  • Lying or misleading friends and loved ones about the use of prescription drugs
  • Stealing or forging prescriptions for prescription drugs
  • Seeing a variety of doctors to obtain different prescription drugs
  • Declined interest in activities that used to be enjoyed
  • Changes in social circles
  • Weight changes
  • Deterioration in personal hygiene or appearance
  • Financial issues
  • Mood changes

While some individuals may not show many outward signs of abuse, most people exhibit some indications that should trigger further consideration among friends and loved ones. Physical signs of opioid abuse include drowsiness, confusion, a slowed breathing rate, and euphoria. Physical signs of benzodiazepine abuse include slurred speech, poor concentration, and memory problems. Physical signs of stimulant abuse include insomnia, anxiety, and paranoia.

How Do People Stop Abusing Prescription Drugs?

 

While prescription drug abuse can lead to significant health, career, relationship, and financial repercussions, full recovery is possible. Addiction is a chronic disorder, so there is no “cure” for the disease; however, it can be managed with comprehensive and ongoing treatment.

Medical detox is often the first step in the treatment process. Withdrawal from certain substances, such as benzodiazepines and opiates, can be quite uncomfortable and even unsafe. As a result, medical detox is always required, and individuals should never attempt to stop taking these substances suddenly on their own.

Professional rehabilitation programs begin with a full assessment where medical professionals will assess if medical detox is needed. If a person was taking prescription drugs to manage a physical or mental health disorder, doctors will assess the best treatment plan going forward. In some instances, clients may be switched to a different medication with less abuse potential. In other cases, alternative treatments, such as massage, physical therapy, or acupuncture, may be employed.

After detox, the bulk of addiction treatment takes place in the form of therapy. In both individual and group therapy, clients explore the reasons behind their prescription drug abuse. The specific program of care is catered to the individual, ensuring that treatment addresses the individual person’s progress in recovery.

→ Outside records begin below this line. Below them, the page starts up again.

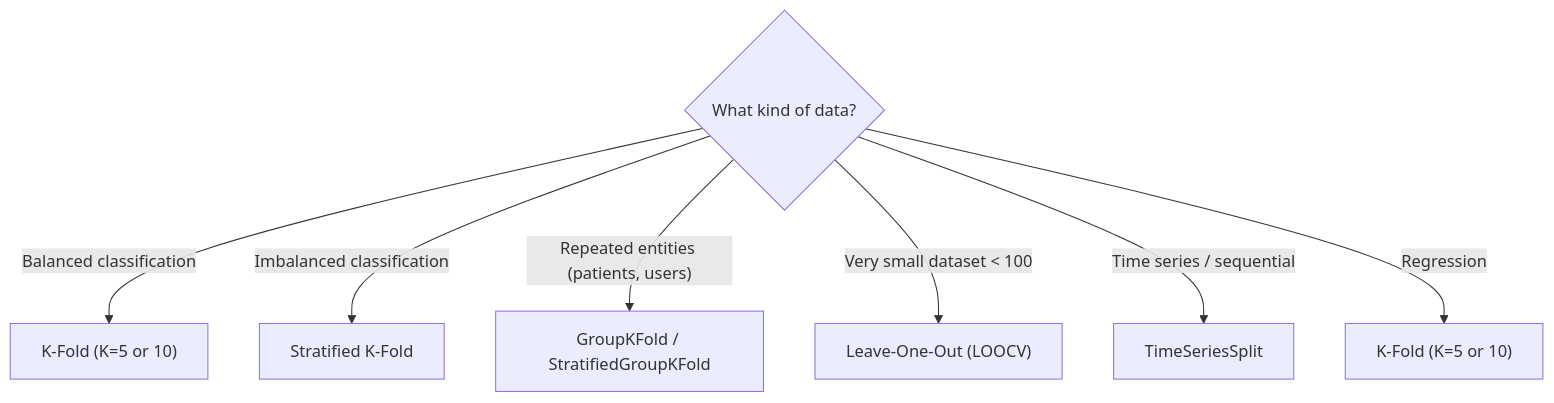
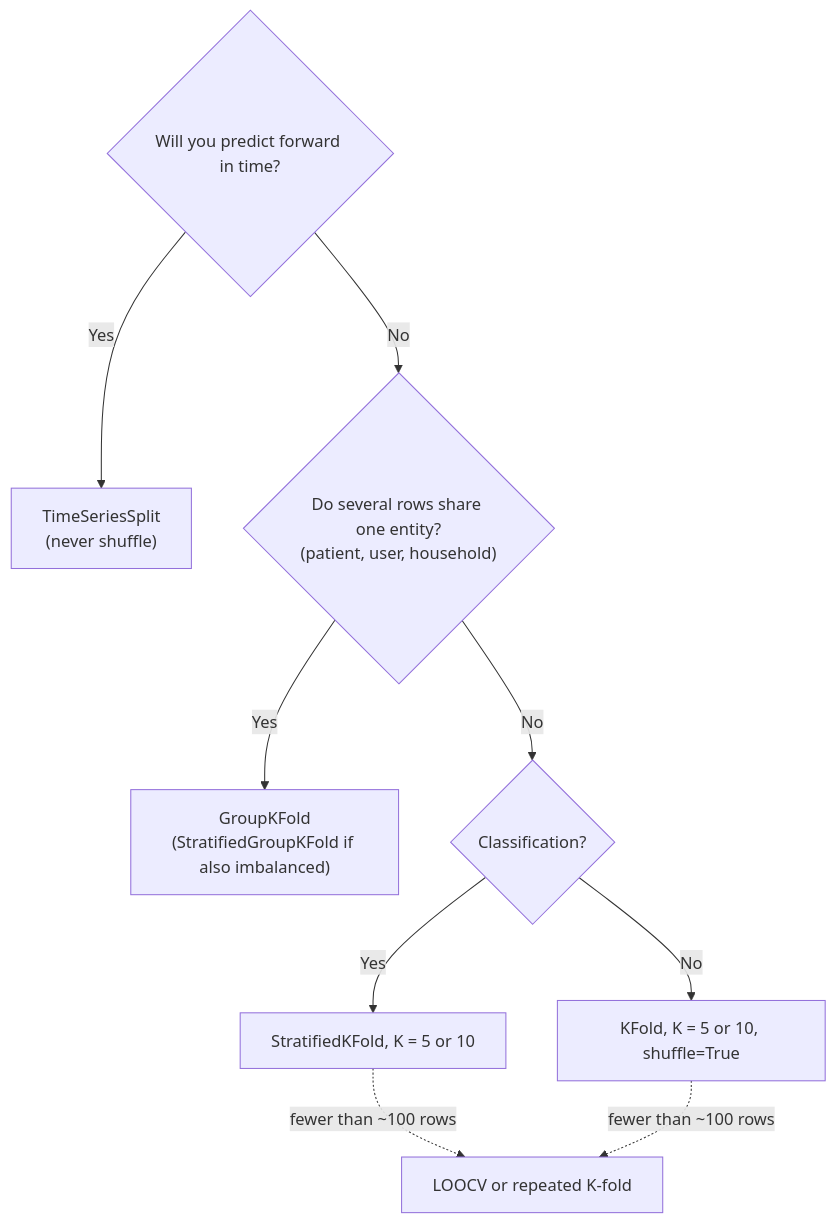
The third of 3 diagrams in content/13_model_evaluation.md (Hmago/ml4), drawn with Mermaid before and after one commit. The commit also changed other lines of this file and 165 other files, not shown here.

````diff
--- a/content/13_model_evaluation.md
+++ b/content/13_model_evaluation.md
@@ -981,9 +1579,11 @@
 ```mermaid
 flowchart TD
-    A{What kind of data?} -->|"Balanced classification"| B["K-Fold (K=5 or 10)"]
-    A -->|"Imbalanced classification"| C["Stratified K-Fold"]
-    A -->|"Repeated entities (patients, users)"| G["GroupKFold / StratifiedGroupKFold"]
-    A -->|"Very small dataset < 100"| D["Leave-One-Out (LOOCV)"]
-    A -->|"Time series / sequential"| E["TimeSeriesSplit"]
-    A -->|"Regression"| F["K-Fold (K=5 or 10)"]
+    A{"Will you predict forward in time?"} -->|Yes| E["TimeSeriesSplit<br/>(never shuffle)"]
+    A -->|No| B{"Do several rows share one entity?<br/>(patient, user, household)"}
+    B -->|Yes| G["GroupKFold<br/>(StratifiedGroupKFold if also imbalanced)"]
+    B -->|No| C{"Classification?"}
+    C -->|Yes| D["StratifiedKFold, K = 5 or 10"]
+    C -->|No| F["KFold, K = 5 or 10, shuffle=True"]
+    D -.->|"fewer than ~100 rows"| L["LOOCV or repeated K-fold"]
+    F -.->|"fewer than ~100 rows"| L
 ```
````
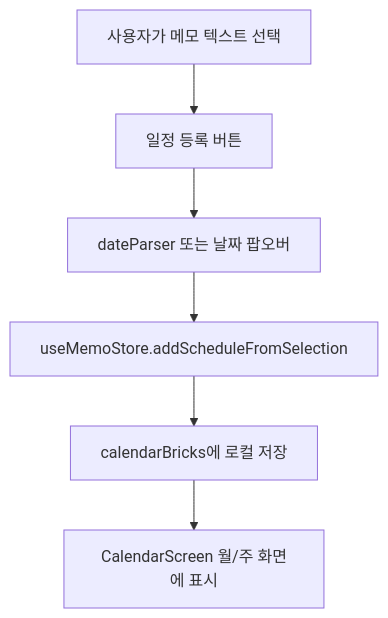
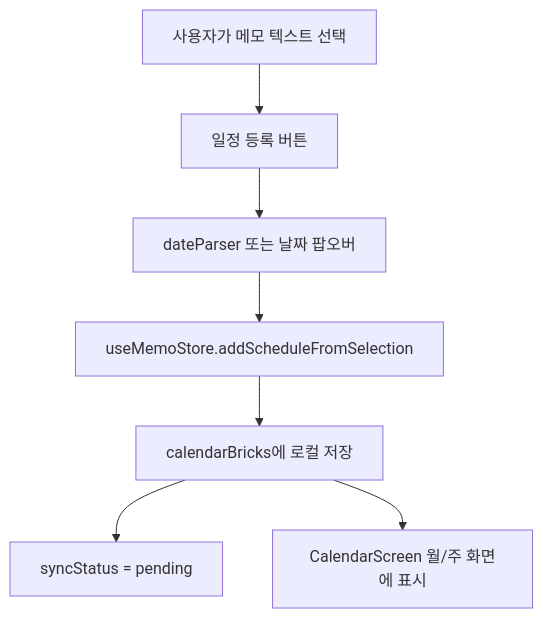
The second of 12 diagrams in docs/flow.md (SUNGHOONOH/Subnota), drawn with Mermaid before and after one commit. The commit also changed other lines of this file and 93 other files, not shown here.

````diff
--- a/docs/flow.md
+++ b/docs/flow.md
@@ -29,8 +29,9 @@
 ```mermaid
 flowchart TD
   A["사용자가 메모 텍스트 선택"] --> B["일정 등록 버튼"]
   B --> C["dateParser 또는 날짜 팝오버"]
   C --> D["useMemoStore.addScheduleFromSelection"]
   D --> E["calendarBricks에 로컬 저장"]
+  E --> S["syncStatus = pending"]
   E --> F["CalendarScreen 월/주 화면에 표시"]
 ```
````
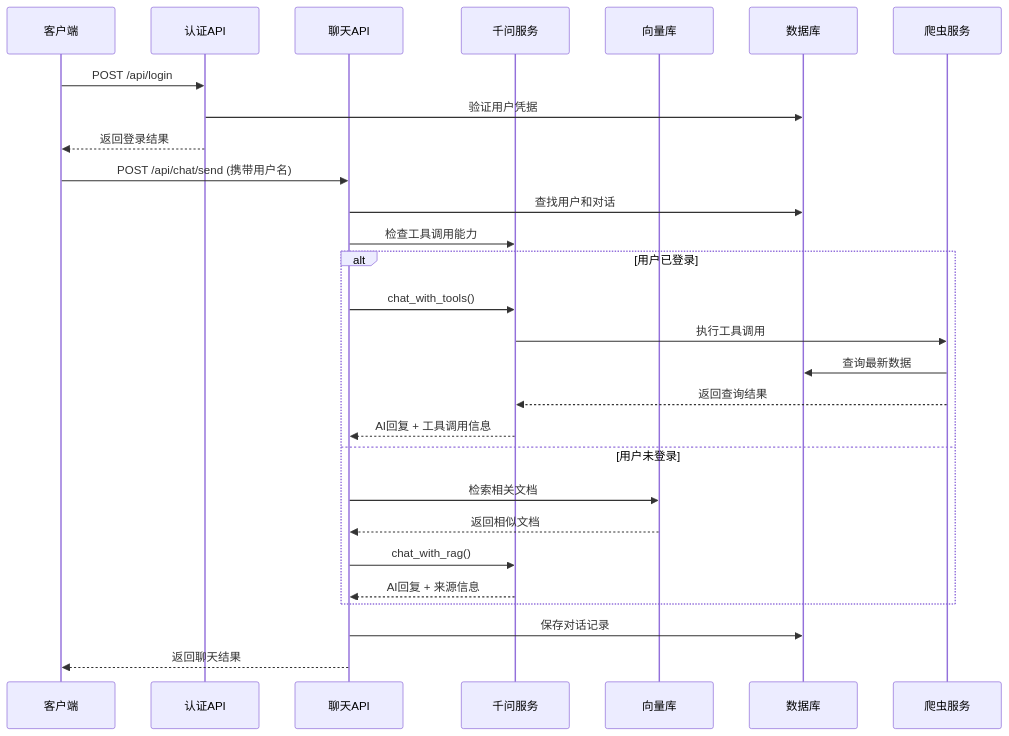
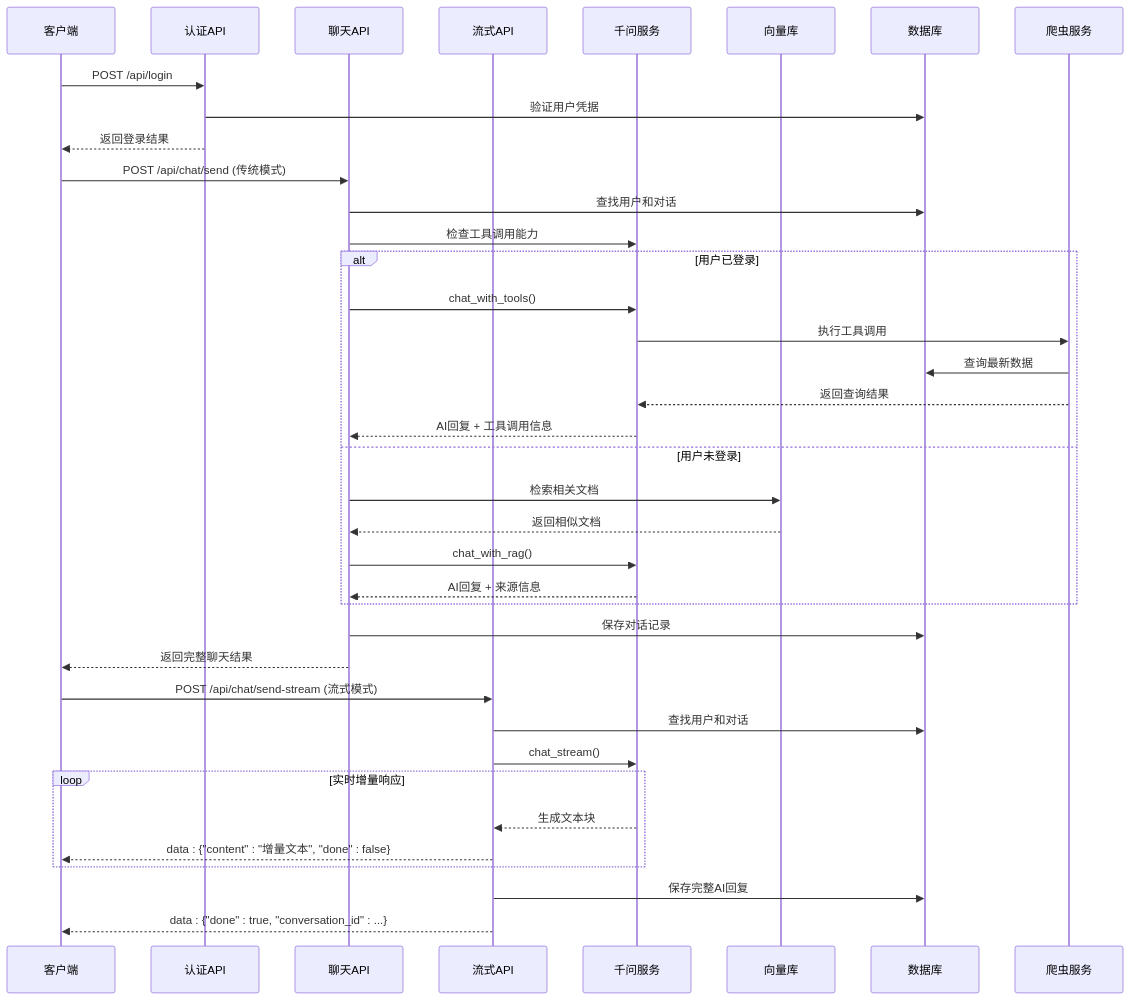
Before and after one commit to ghbbn053-ship-itsoulddog/soulddog: the second of 8 diagrams in .qoder/repowiki/zh/content/后端API文档/聊天API增强.md, drawn with Mermaid. The commit also changed other lines of this file and 13 other files, not shown here.

````diff
--- a/.qoder/repowiki/zh/content/后端API文档/聊天API增强.md
+++ b/.qoder/repowiki/zh/content/后端API文档/聊天API增强.md
@@ -135,30 +148,40 @@
 ```mermaid
 sequenceDiagram
 participant Client as 客户端
 participant Auth as 认证API
 participant API as 聊天API
+participant StreamAPI as 流式API
 participant Qwen as 千问服务
 participant Vector as 向量库
 participant DB as 数据库
 participant Scraper as 爬虫服务
 Client->>Auth : POST /api/login
 Auth->>DB : 验证用户凭据
 Auth-->>Client : 返回登录结果
-Client->>API : POST /api/chat/send (携带用户名)
+Client->>API : POST /api/chat/send (传统模式)
 API->>DB : 查找用户和对话
 API->>Qwen : 检查工具调用能力
 alt 用户已登录
 API->>Qwen : chat_with_tools()
 Qwen->>Scraper : 执行工具调用
 Scraper->>DB : 查询最新数据
 Scraper-->>Qwen : 返回查询结果
 Qwen-->>API : AI回复 + 工具调用信息
 else 用户未登录
 API->>Vector : 检索相关文档
 Vector-->>API : 返回相似文档
 API->>Qwen : chat_with_rag()
 Qwen-->>API : AI回复 + 来源信息
 end
 API->>DB : 保存对话记录
-API-->>Client : 返回聊天结果
+API-->>Client : 返回完整聊天结果
+Client->>StreamAPI : POST /api/chat/send-stream (流式模式)
+StreamAPI->>DB : 查找用户和对话
+StreamAPI->>Qwen : chat_stream()
+loop 实时增量响应
+Qwen-->>StreamAPI : 生成文本块
+StreamAPI-->>Client : data : {"content" : "增量文本", "done" : false}
+end
+StreamAPI->>DB : 保存完整AI回复
+StreamAPI-->>Client : data : {"done" : true, "conversation_id" : ...}
 ```
````
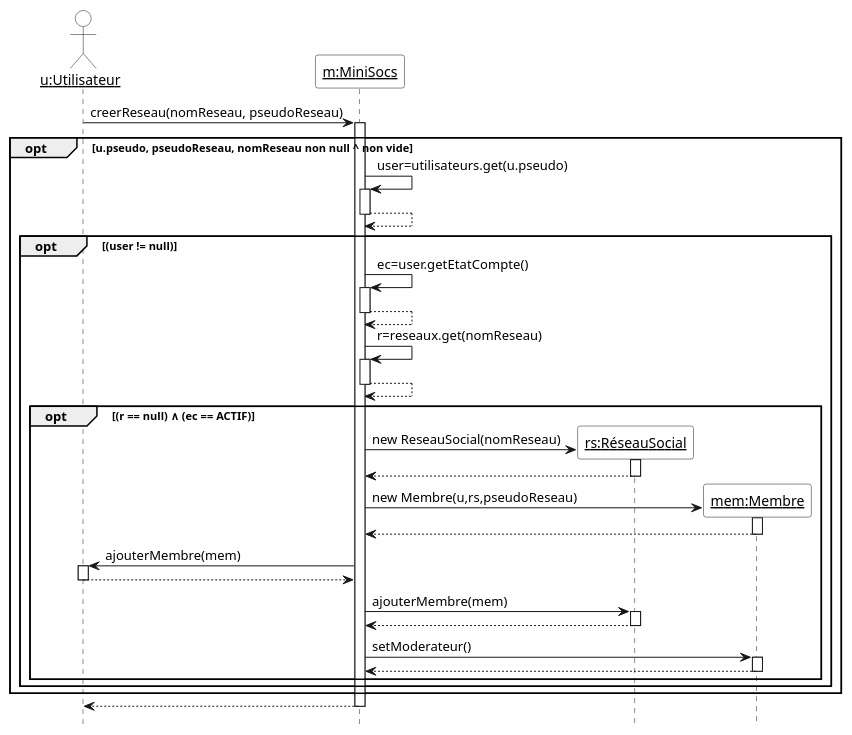
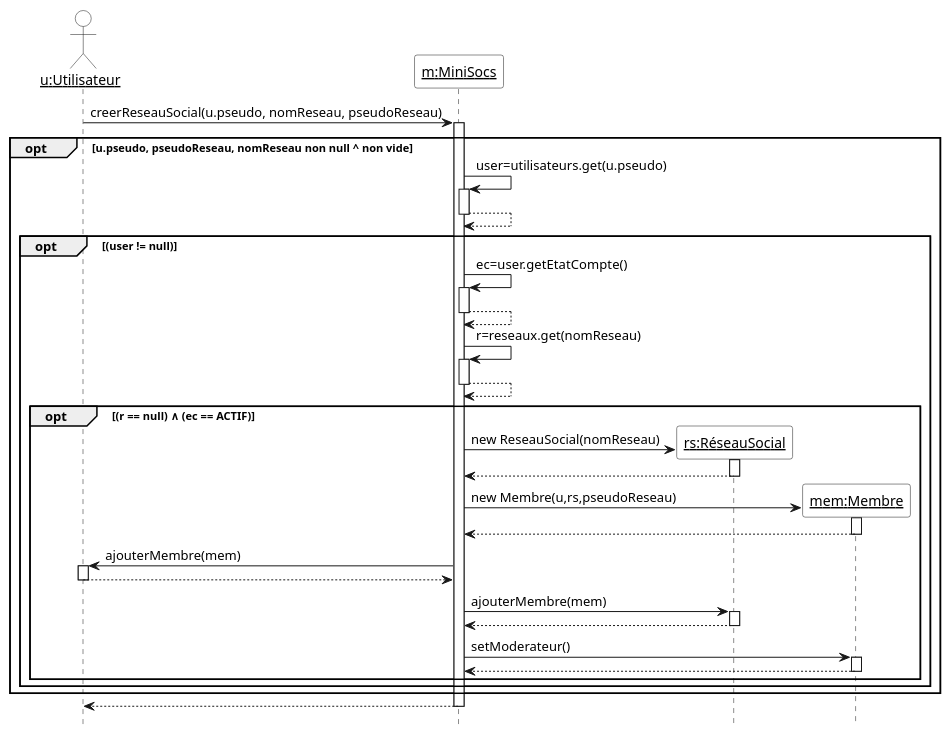
The diagram in Diagrammes/minisocs_uml_diag_seq_creer_reseau.pu (ThELud0/Minisocs), drawn with PlantUML before and after one commit. The commit also changed 13 other files, not shown here.

Commit message:
correction posterMessage() et diagramme sequence posterMessage() et coherence des autres diagrammes

```diff
--- a/Diagrammes/minisocs_uml_diag_seq_creer_reseau.pu
+++ b/Diagrammes/minisocs_uml_diag_seq_creer_reseau.pu
@@ -1,46 +1,46 @@
 @startuml
 
 'Diagramme de séquence (PlantUML)'
 
 'Configuration charte graphique'
 hide footbox
 skinparam sequenceParticipantBackgroundColor White
 skinparam sequenceActorBackgroundColor White
 
 'Déclaration des acteurs et des participants (déjà existants avant la séquence)'
 
 actor "__u:Utilisateur__" as u
 participant "__m:MiniSocs__" as m 
 
 'Séquence avec les messages, les créations de participants, etc.'
 
-u -> m ++ : creerReseau(nomReseau, pseudoReseau)
+u -> m ++ : creerReseauSocial(u.pseudo, nomReseau, pseudoReseau)
 opt u.pseudo, pseudoReseau, nomReseau non null ^ non vide
 m -> m ++ : user=utilisateurs.get(u.pseudo)
 return
 opt (user != null)
 m -> m ++ : ec=user.getEtatCompte()
 return
 m -> m ++ : r=reseaux.get(nomReseau)
 return
 opt (r == null) ∧ (ec == ACTIF)
 create "__rs:RéseauSocial__" as rs
 m -> rs ++ : new ReseauSocial(nomReseau)
 return
 create "__mem:Membre__" as mem
 m -> mem ++ : new Membre(u,rs,pseudoReseau)
 return
 m -> u ++ : ajouterMembre(mem)
 return
 m -> rs ++ : ajouterMembre(mem)
 return
 m -> "__mem:Membre__" as mem ++ : setModerateur()
 return
 
 
 
 end
 end
 end
 return
 @enduml
```
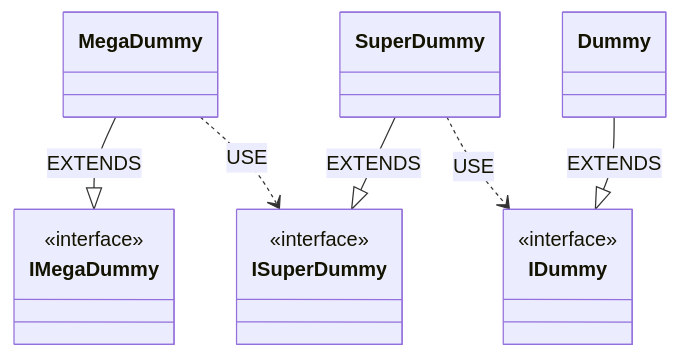
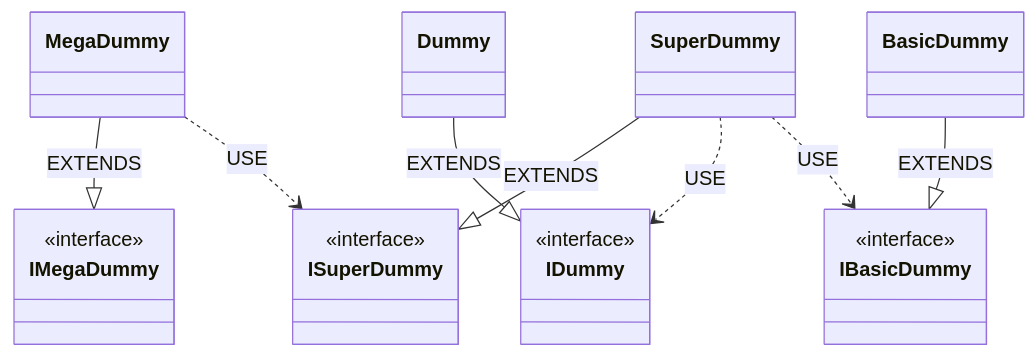
The diagram in 10.goatnative-inject-investigation/Readme.md (jke94/cpp-kitchen), drawn with Mermaid before and after one commit.

Commit message:
Update readme graph

````diff
--- a/10.goatnative-inject-investigation/Readme.md
+++ b/10.goatnative-inject-investigation/Readme.md
@@ -8,23 +8,29 @@
 ```mermaid
 classDiagram
 
 class IDummy{
+    <<interface>>
+}
+
+class IBasicDummy{
     <<interface>>
 }
 
 class ISuperDummy {
     <<interface>>
 }
 
 class IMegaDummy{
     <<interface>>
 }
 
 MegaDummy --|> IMegaDummy : EXTENDS
-
-MegaDummy ..> ISuperDummy : USE
 SuperDummy --|> ISuperDummy : EXTENDS
+BasicDummy --|> IBasicDummy : EXTENDS
+Dummy --|> IDummy : EXTENDS
 
 SuperDummy ..> IDummy : USE
-Dummy --|> IDummy : EXTENDS
+SuperDummy ..> IBasicDummy : USE
+MegaDummy ..> ISuperDummy : USE
+
 ```
````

Aftercare is a key component of any successful recovery program. Prior to completion of a formal addiction treatment program, the treatment team will help to devise an aftercare plan for the client. This plan may consist of ongoing therapy sessions, attendance at 12-Step meetings, and meditation or yoga classes. The client and treatment team work on the plan together to ensure it meets the client’s needs on various levels, providing the support and structure needed for a successful long-term recovery.